## WORK REQUEST
What lines of the data below hold the string "Ethernet"? Copy each one.

═══ RECORDED DATA

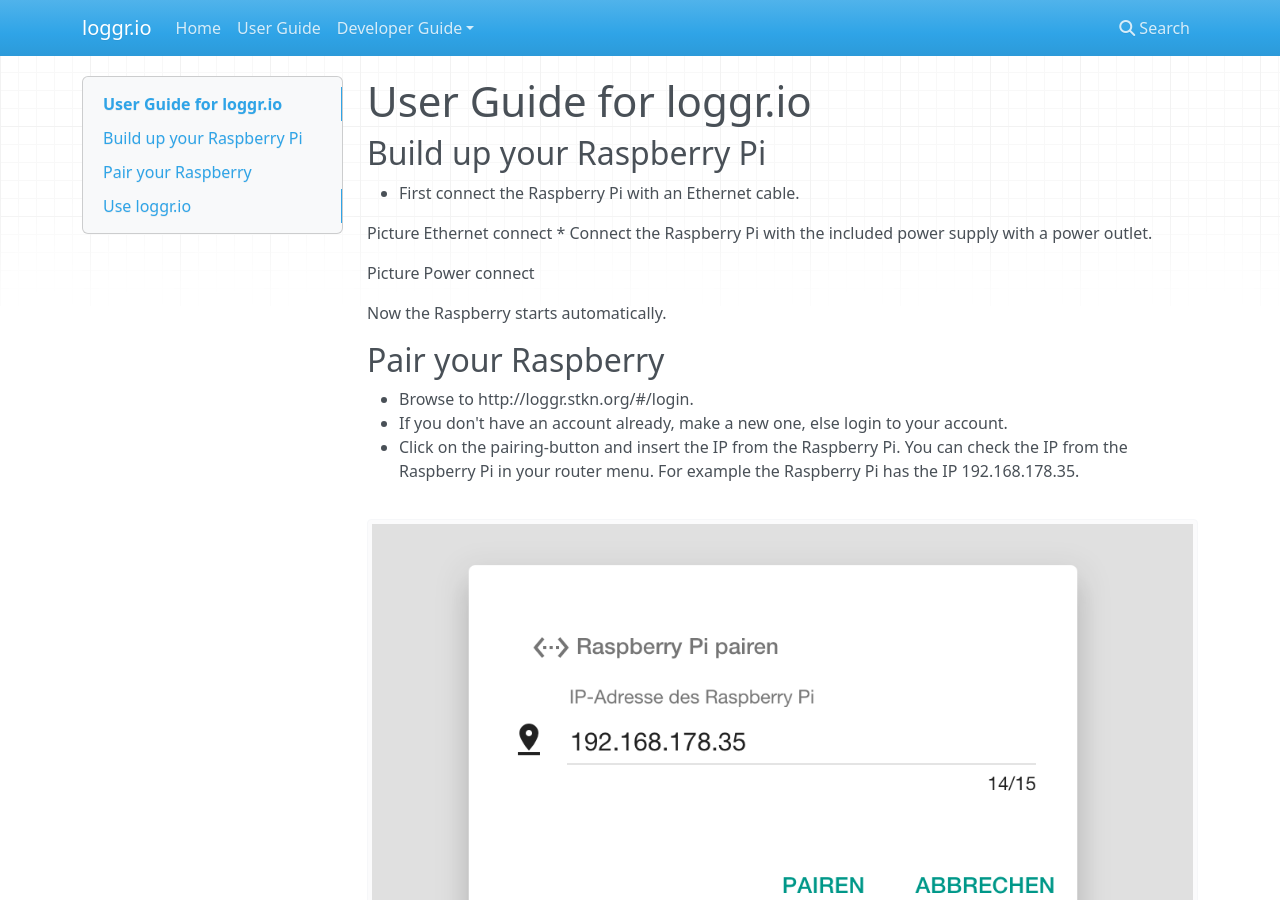
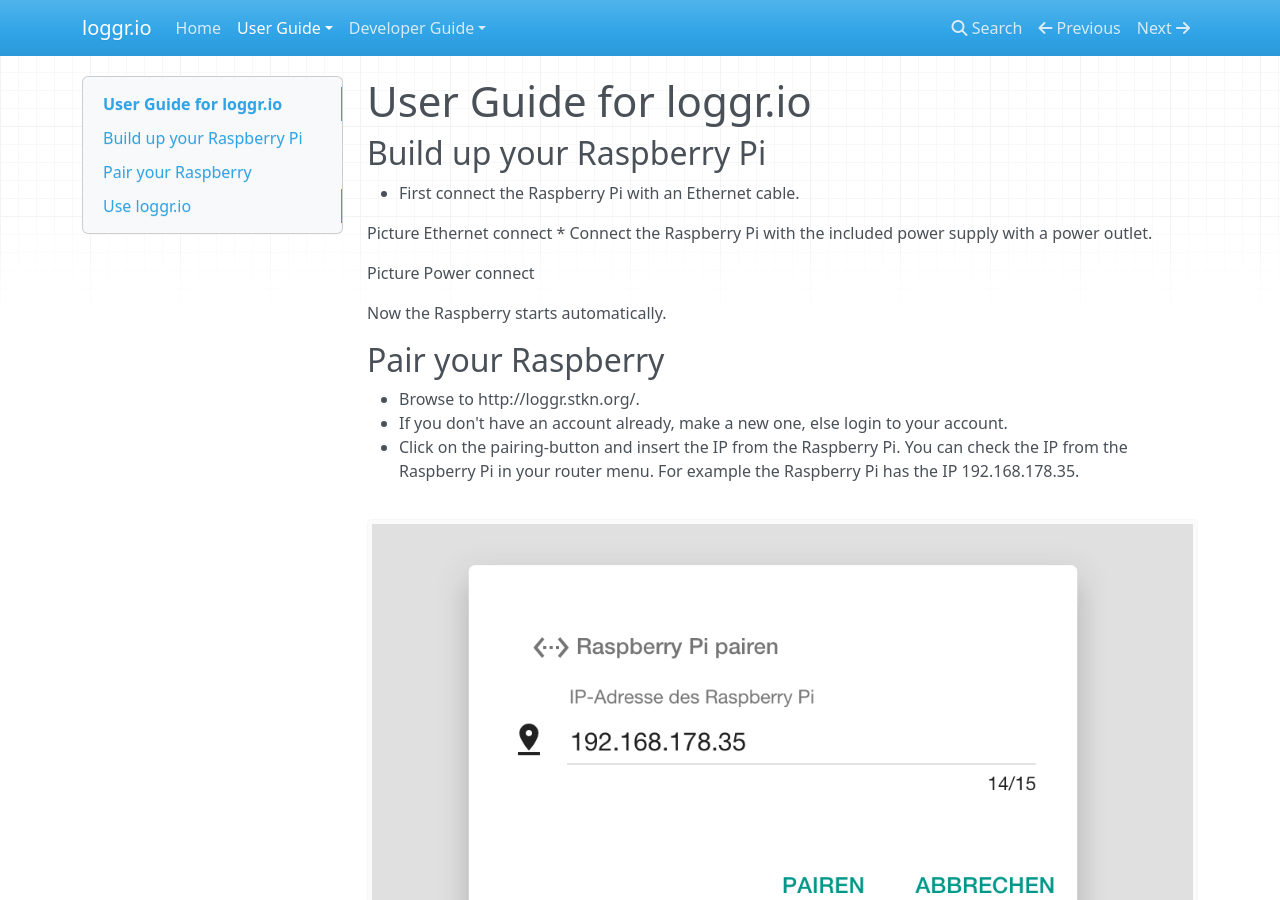
Before and after one commit to loggrio/loggr.io, an MkDocs documentation site: the page built from docs/user-guide/standard.md, in a window 1280 px wide and 900 px high. Built offline with MkDocs 1.6.1, drawn with Linux system fonts in a browser that asks for light colours; nearby versions of some CDN libraries; old or Windows-style settings are respelled for this version of MkDocs; part of the change alters nothing that is shown.

Commit message:
docs(all): update stucture

```diff
--- a/docs/user-guide/user_guide.md
+++ b/docs/user-guide/standard.md
@@ -1,5 +1,7 @@
 # User Guide for loggr.io
+
 ## Build up your Raspberry Pi
+
 * First connect the Raspberry Pi with an Ethernet cable.
 
 Picture Ethernet connect
@@ -10,24 +12,29 @@ Picture Power connect
 Now the Raspberry starts automatically.
 
 ## Pair your Raspberry
-* Browse to http://loggr.stkn.org/#/login.
+
+* Browse to http://loggr.stkn.org/.
 * If you don't have an account already, make a new one, else login to your account.
 *  Click on the pairing-button and insert the IP from the Raspberry Pi. You can check the IP from the Raspberry Pi in your router menu. For example the Raspberry Pi has the IP 192.168.178.35.
 
-![](./ip.png)
+![ip](../images/ip.png)
 
 * Click on "PAIREN".
 
 Now the Raspberry Pi is configurated and paired with your User Account.
 
 ## Use loggr.io
+
 ### Decide which graphs you want to see
+
 Click on "Ansicht konfigurieren" and order the graphs per drag and drop. In the left list are the shown graphs and in the right list are the graphs which are available.
-![](./lists2.png)
+![lists](../images/lists2.png)
 
 ### Insight the meterings
+
 The meterings are shown in the standard view. The picture shows the standard view.
-![](./graphs.png)
+![graphs](../images/graphs.png)
 
 ### Show the average
+
 If you want to see the average of the meterings you can click on the average-button in the right upper corner in the graph. The graph turns in a new graph. For getting the standard view back click on the standard-view-button in the right upper corner.
--- a/mkdocs.yml
+++ b/mkdocs.yml
@@ -1,7 +1,9 @@
 site_name: loggr.io
 pages:
 - Home: 'index.md'
-- User Guide: 'user-guide.md'
+- User Guide:
+  - 'Standard': 'user-guide/standard.md'
+  - 'Pro': 'user-guide/pro.md'
 - Developer Guide:
   - 'H5VZR': 'developer-guide/h5vzr.md'
   - 'API': 'developer-guide/api.md'
```
Also changed, not shown: docs/user-guide/pro.md (renamed from docs/user-guide/user_guide_pro.md, +6 -3 lines), docs/images/graphs.png (renamed from docs/user-guide/graphs.png), docs/images/ip.png (renamed from docs/user-guide/ip.png), docs/images/lists2.png (renamed from docs/user-guide/lists2.png).
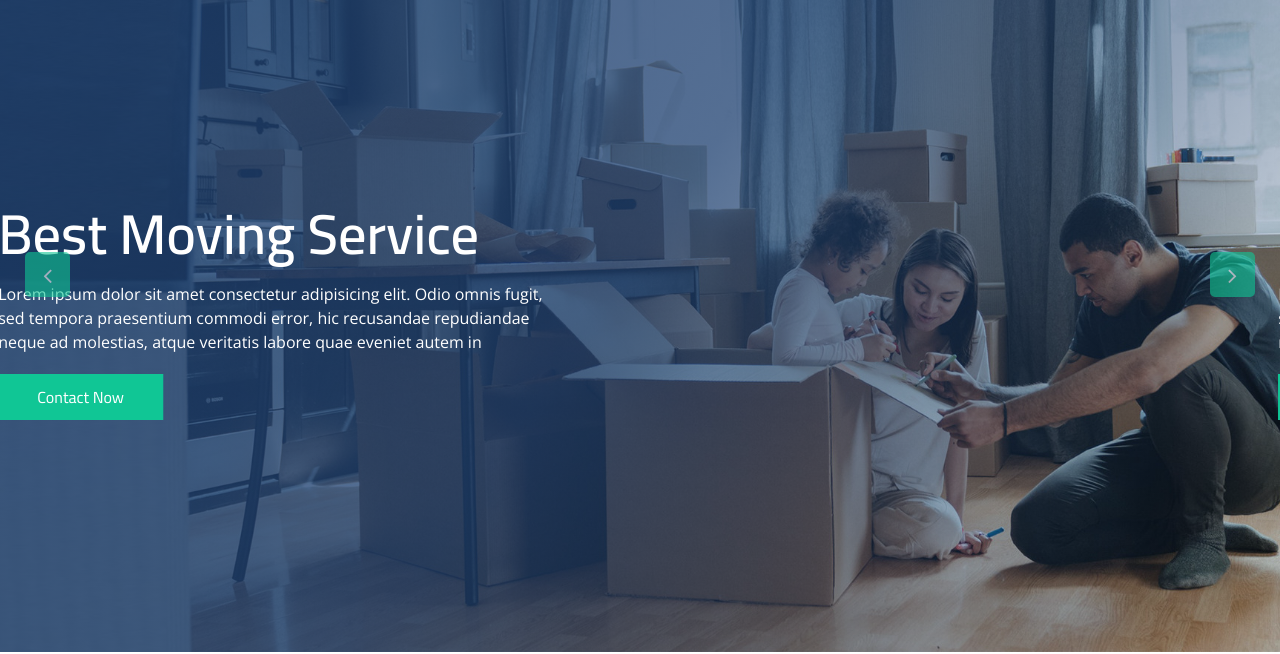
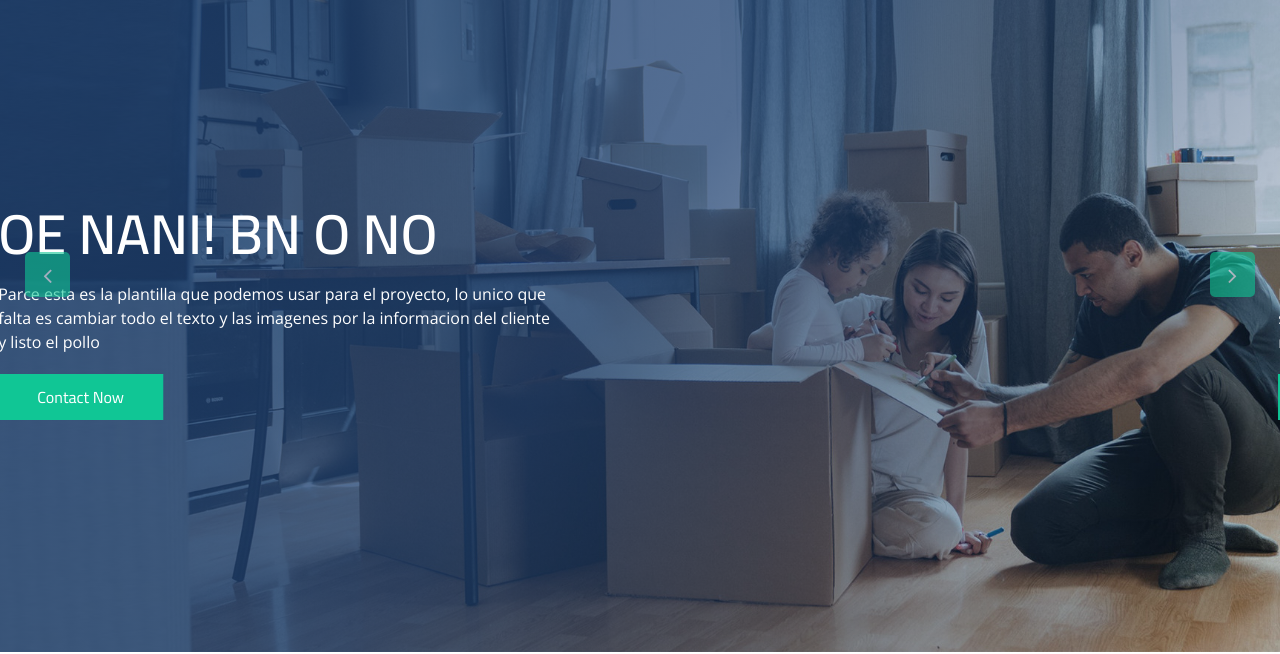
Before and after one commit to maothinks/maothinks.github.io, a website: page index.html in a window 1280 px wide. Shown: the part 148-802 px from the top of the page. Drawn offline with nearby package versions, Linux system fonts and the light colour scheme; some packages are replaced by stand-ins of ours.

Commit message:
First modification for test

```diff
--- a/index.html
+++ b/index.html
@@ -139,10 +139,10 @@
                 <div class="col-md-9 col-lg-6">
                   <div class="detail-box">
                     <h1>
-                      Best Moving Service
+                      OE NANI! BN O NO
                     </h1>
                     <p>
-                      Lorem ipsum dolor sit amet consectetur adipisicing elit. Odio omnis fugit, sed tempora praesentium commodi error, hic recusandae repudiandae neque ad molestias, atque veritatis labore quae eveniet autem in
+                      Parce esta es la plantilla que podemos usar para el proyecto, lo unico que falta es cambiar todo el texto y las imagenes por la informacion del cliente y listo el pollo
                     </p>
                     <div class="btn-box">
                       <a href="" class="btn1">
```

══════

## RESPONSE
 * First connect the Raspberry Pi with an Ethernet cable.
 Picture Ethernet connect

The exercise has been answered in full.